### PROMPT
Provide the material again, with every line intact and exact.

### RECORDS TO USE
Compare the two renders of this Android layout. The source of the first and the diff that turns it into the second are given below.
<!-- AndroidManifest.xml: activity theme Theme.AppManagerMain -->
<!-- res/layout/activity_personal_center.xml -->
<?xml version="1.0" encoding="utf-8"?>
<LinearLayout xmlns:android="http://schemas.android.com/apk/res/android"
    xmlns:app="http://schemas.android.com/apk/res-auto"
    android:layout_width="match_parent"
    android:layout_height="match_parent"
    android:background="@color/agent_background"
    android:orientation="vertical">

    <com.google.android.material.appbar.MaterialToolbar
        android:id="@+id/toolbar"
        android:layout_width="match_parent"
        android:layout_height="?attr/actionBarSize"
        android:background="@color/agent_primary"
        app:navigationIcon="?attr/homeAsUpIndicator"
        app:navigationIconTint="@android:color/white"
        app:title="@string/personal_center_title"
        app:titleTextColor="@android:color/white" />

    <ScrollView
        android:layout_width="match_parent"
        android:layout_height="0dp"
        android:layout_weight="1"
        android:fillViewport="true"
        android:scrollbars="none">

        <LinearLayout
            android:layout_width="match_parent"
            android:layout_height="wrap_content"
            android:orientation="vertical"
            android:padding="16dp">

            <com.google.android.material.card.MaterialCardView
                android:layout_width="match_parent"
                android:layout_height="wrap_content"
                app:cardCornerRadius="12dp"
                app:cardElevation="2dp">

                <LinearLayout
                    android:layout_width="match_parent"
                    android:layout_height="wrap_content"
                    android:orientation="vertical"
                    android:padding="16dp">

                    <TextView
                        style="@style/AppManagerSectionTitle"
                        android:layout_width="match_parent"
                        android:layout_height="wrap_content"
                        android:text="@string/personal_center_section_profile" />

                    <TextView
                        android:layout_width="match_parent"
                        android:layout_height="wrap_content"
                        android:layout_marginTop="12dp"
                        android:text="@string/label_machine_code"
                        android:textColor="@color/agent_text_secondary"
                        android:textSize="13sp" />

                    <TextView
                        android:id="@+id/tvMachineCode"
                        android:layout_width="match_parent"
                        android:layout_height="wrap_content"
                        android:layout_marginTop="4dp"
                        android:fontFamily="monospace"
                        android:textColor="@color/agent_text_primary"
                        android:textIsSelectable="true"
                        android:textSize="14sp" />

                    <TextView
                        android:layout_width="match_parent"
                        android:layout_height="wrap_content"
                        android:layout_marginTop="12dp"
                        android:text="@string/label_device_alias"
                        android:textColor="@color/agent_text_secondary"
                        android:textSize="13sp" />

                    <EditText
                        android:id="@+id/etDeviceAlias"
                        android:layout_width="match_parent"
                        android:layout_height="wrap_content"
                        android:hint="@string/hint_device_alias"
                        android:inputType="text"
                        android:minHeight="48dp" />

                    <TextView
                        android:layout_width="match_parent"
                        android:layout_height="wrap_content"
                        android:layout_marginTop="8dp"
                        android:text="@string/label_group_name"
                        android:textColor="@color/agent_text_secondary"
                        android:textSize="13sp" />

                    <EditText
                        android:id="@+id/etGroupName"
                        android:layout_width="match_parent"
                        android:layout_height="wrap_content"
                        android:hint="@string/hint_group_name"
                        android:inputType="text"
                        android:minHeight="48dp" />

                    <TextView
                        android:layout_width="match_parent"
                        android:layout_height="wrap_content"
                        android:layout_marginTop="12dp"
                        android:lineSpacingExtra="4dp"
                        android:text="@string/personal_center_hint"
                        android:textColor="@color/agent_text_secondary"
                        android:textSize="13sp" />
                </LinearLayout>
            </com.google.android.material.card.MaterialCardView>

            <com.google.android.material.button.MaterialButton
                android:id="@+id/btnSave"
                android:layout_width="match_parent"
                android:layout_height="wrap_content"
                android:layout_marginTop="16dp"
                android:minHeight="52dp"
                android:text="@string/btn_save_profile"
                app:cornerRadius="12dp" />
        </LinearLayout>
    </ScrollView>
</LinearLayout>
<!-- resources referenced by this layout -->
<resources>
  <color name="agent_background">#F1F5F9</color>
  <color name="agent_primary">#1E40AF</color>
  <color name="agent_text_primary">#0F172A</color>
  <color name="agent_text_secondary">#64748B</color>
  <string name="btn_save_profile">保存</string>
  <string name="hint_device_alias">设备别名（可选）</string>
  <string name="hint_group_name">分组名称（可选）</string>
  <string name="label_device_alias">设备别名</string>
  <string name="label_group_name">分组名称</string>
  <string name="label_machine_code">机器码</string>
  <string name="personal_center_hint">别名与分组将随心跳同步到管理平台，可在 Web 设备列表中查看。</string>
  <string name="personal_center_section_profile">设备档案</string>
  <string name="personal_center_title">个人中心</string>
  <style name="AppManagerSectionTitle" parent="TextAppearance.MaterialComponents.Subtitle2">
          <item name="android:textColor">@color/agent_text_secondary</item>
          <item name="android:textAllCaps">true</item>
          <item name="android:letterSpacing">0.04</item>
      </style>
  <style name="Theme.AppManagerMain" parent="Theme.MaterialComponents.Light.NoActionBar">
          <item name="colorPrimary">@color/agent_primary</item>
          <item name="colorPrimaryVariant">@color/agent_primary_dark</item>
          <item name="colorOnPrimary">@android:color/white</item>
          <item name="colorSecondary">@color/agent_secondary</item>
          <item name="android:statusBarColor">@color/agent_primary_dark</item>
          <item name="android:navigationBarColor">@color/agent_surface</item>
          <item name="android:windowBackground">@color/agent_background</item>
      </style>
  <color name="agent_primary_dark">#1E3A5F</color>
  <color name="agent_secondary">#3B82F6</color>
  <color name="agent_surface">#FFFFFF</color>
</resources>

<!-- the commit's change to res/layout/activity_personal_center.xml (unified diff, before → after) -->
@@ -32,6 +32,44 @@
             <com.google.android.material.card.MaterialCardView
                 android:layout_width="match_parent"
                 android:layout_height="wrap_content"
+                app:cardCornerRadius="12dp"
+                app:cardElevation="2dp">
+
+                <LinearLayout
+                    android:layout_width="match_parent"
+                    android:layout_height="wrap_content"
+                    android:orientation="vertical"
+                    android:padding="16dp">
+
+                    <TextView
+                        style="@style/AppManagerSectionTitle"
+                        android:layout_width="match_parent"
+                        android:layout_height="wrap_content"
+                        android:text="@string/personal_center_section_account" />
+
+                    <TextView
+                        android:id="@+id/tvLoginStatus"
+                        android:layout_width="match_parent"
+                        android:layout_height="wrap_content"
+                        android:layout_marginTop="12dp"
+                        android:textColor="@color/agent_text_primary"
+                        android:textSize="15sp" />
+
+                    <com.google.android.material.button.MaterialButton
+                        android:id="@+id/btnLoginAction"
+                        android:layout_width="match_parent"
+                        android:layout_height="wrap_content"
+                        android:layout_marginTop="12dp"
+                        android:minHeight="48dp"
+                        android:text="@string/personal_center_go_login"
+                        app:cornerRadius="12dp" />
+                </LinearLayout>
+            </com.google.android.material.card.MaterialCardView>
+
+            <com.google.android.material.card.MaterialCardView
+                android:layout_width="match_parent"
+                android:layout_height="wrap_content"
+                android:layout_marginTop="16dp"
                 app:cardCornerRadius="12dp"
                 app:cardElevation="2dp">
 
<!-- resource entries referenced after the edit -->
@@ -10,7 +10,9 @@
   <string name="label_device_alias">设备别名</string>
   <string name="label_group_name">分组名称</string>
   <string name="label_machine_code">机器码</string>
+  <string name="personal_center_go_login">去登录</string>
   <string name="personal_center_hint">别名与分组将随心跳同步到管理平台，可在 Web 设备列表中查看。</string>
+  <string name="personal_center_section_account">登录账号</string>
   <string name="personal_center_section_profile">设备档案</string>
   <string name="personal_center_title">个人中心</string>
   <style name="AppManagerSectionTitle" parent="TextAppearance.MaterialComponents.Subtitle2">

### EXPECTED ANSWER
Compare the two renders of this Android layout. The source of the first and the diff that turns it into the second are given below.
<!-- AndroidManifest.xml: activity theme Theme.AppManagerMain -->
<!-- res/layout/activity_personal_center.xml -->
<?xml version="1.0" encoding="utf-8"?>
<LinearLayout xmlns:android="http://schemas.android.com/apk/res/android"
    xmlns:app="http://schemas.android.com/apk/res-auto"
    android:layout_width="match_parent"
    android:layout_height="match_parent"
    android:background="@color/agent_background"
    android:orientation="vertical">

    <com.google.android.material.appbar.MaterialToolbar
        android:id="@+id/toolbar"
        android:layout_width="match_parent"
        android:layout_height="?attr/actionBarSize"
        android:background="@color/agent_primary"
        app:navigationIcon="?attr/homeAsUpIndicator"
        app:navigationIconTint="@android:color/white"
        app:title="@string/personal_center_title"
        app:titleTextColor="@android:color/white" />

    <ScrollView
        android:layout_width="match_parent"
        android:layout_height="0dp"
        android:layout_weight="1"
        android:fillViewport="true"
        android:scrollbars="none">

        <LinearLayout
            android:layout_width="match_parent"
            android:layout_height="wrap_content"
            android:orientation="vertical"
            android:padding="16dp">

            <com.google.android.material.card.MaterialCardView
                android:layout_width="match_parent"
                android:layout_height="wrap_content"
                app:cardCornerRadius="12dp"
                app:cardElevation="2dp">

                <LinearLayout
                    android:layout_width="match_parent"
                    android:layout_height="wrap_content"
                    android:orientation="vertical"
                    android:padding="16dp">

                    <TextView
                        style="@style/AppManagerSectionTitle"
                        android:layout_width="match_parent"
                        android:layout_height="wrap_content"
                        android:text="@string/personal_center_section_profile" />

                    <TextView
                        android:layout_width="match_parent"
                        android:layout_height="wrap_content"
                        android:layout_marginTop="12dp"
                        android:text="@string/label_machine_code"
                        android:textColor="@color/agent_text_secondary"
                        android:textSize="13sp" />

                    <TextView
                        android:id="@+id/tvMachineCode"
                        android:layout_width="match_parent"
                        android:layout_height="wrap_content"
                        android:layout_marginTop="4dp"
                        android:fontFamily="monospace"
                        android:textColor="@color/agent_text_primary"
                        android:textIsSelectable="true"
                        android:textSize="14sp" />

                    <TextView
                        android:layout_width="match_parent"
                        android:layout_height="wrap_content"
                        android:layout_marginTop="12dp"
                        android:text="@string/label_device_alias"
                        android:textColor="@color/agent_text_secondary"
                        android:textSize="13sp" />

                    <EditText
                        android:id="@+id/etDeviceAlias"
                        android:layout_width="match_parent"
                        android:layout_height="wrap_content"
                        android:hint="@string/hint_device_alias"
                        android:inputType="text"
                        android:minHeight="48dp" />

                    <TextView
                        android:layout_width="match_parent"
                        android:layout_height="wrap_content"
                        android:layout_marginTop="8dp"
                        android:text="@string/label_group_name"
                        android:textColor="@color/agent_text_secondary"
                        android:textSize="13sp" />

                    <EditText
                        android:id="@+id/etGroupName"
                        android:layout_width="match_parent"
                        android:layout_height="wrap_content"
                        android:hint="@string/hint_group_name"
                        android:inputType="text"
                        android:minHeight="48dp" />

                    <TextView
                        android:layout_width="match_parent"
                        android:layout_height="wrap_content"
                        android:layout_marginTop="12dp"
                        android:lineSpacingExtra="4dp"
                        android:text="@string/personal_center_hint"
                        android:textColor="@color/agent_text_secondary"
                        android:textSize="13sp" />
                </LinearLayout>
            </com.google.android.material.card.MaterialCardView>

            <com.google.android.material.button.MaterialButton
                android:id="@+id/btnSave"
                android:layout_width="match_parent"
                android:layout_height="wrap_content"
                android:layout_marginTop="16dp"
                android:minHeight="52dp"
                android:text="@string/btn_save_profile"
                app:cornerRadius="12dp" />
        </LinearLayout>
    </ScrollView>
</LinearLayout>
<!-- resources referenced by this layout -->
<resources>
  <color name="agent_background">#F1F5F9</color>
  <color name="agent_primary">#1E40AF</color>
  <color name="agent_text_primary">#0F172A</color>
  <color name="agent_text_secondary">#64748B</color>
  <string name="btn_save_profile">保存</string>
  <string name="hint_device_alias">设备别名（可选）</string>
  <string name="hint_group_name">分组名称（可选）</string>
  <string name="label_device_alias">设备别名</string>
  <string name="label_group_name">分组名称</string>
  <string name="label_machine_code">机器码</string>
  <string name="personal_center_hint">别名与分组将随心跳同步到管理平台，可在 Web 设备列表中查看。</string>
  <string name="personal_center_section_profile">设备档案</string>
  <string name="personal_center_title">个人中心</string>
  <style name="AppManagerSectionTitle" parent="TextAppearance.MaterialComponents.Subtitle2">
          <item name="android:textColor">@color/agent_text_secondary</item>
          <item name="android:textAllCaps">true</item>
          <item name="android:letterSpacing">0.04</item>
      </style>
  <style name="Theme.AppManagerMain" parent="Theme.MaterialComponents.Light.NoActionBar">
          <item name="colorPrimary">@color/agent_primary</item>
          <item name="colorPrimaryVariant">@color/agent_primary_dark</item>
          <item name="colorOnPrimary">@android:color/white</item>
          <item name="colorSecondary">@color/agent_secondary</item>
          <item name="android:statusBarColor">@color/agent_primary_dark</item>
          <item name="android:navigationBarColor">@color/agent_surface</item>
          <item name="android:windowBackground">@color/agent_background</item>
      </style>
  <color name="agent_primary_dark">#1E3A5F</color>
  <color name="agent_secondary">#3B82F6</color>
  <color name="agent_surface">#FFFFFF</color>
</resources>

<!-- the commit's change to res/layout/activity_personal_center.xml (unified diff, before → after) -->
@@ -32,6 +32,44 @@
             <com.google.android.material.card.MaterialCardView
                 android:layout_width="match_parent"
                 android:layout_height="wrap_content"
+                app:cardCornerRadius="12dp"
+                app:cardElevation="2dp">
+
+                <LinearLayout
+                    android:layout_width="match_parent"
+                    android:layout_height="wrap_content"
+                    android:orientation="vertical"
+                    android:padding="16dp">
+
+                    <TextView
+                        style="@style/AppManagerSectionTitle"
+                        android:layout_width="match_parent"
+                        android:layout_height="wrap_content"
+                        android:text="@string/personal_center_section_account" />
+
+                    <TextView
+                        android:id="@+id/tvLoginStatus"
+                        android:layout_width="match_parent"
+                        android:layout_height="wrap_content"
+                        android:layout_marginTop="12dp"
+                        android:textColor="@color/agent_text_primary"
+                        android:textSize="15sp" />
+
+                    <com.google.android.material.button.MaterialButton
+                        android:id="@+id/btnLoginAction"
+                        android:layout_width="match_parent"
+                        android:layout_height="wrap_content"
+                        android:layout_marginTop="12dp"
+                        android:minHeight="48dp"
+                        android:text="@string/personal_center_go_login"
+                        app:cornerRadius="12dp" />
+                </LinearLayout>
+            </com.google.android.material.card.MaterialCardView>
+
+            <com.google.android.material.card.MaterialCardView
+                android:layout_width="match_parent"
+                android:layout_height="wrap_content"
+                android:layout_marginTop="16dp"
                 app:cardCornerRadius="12dp"
                 app:cardElevation="2dp">
 
<!-- resource entries referenced after the edit -->
@@ -10,7 +10,9 @@
   <string name="label_device_alias">设备别名</string>
   <string name="label_group_name">分组名称</string>
   <string name="label_machine_code">机器码</string>
+  <string name="personal_center_go_login">去登录</string>
   <string name="personal_center_hint">别名与分组将随心跳同步到管理平台，可在 Web 设备列表中查看。</string>
+  <string name="personal_center_section_account">登录账号</string>
   <string name="personal_center_section_profile">设备档案</string>
   <string name="personal_center_title">个人中心</string>
   <style name="AppManagerSectionTitle" parent="TextAppearance.MaterialComponents.Subtitle2">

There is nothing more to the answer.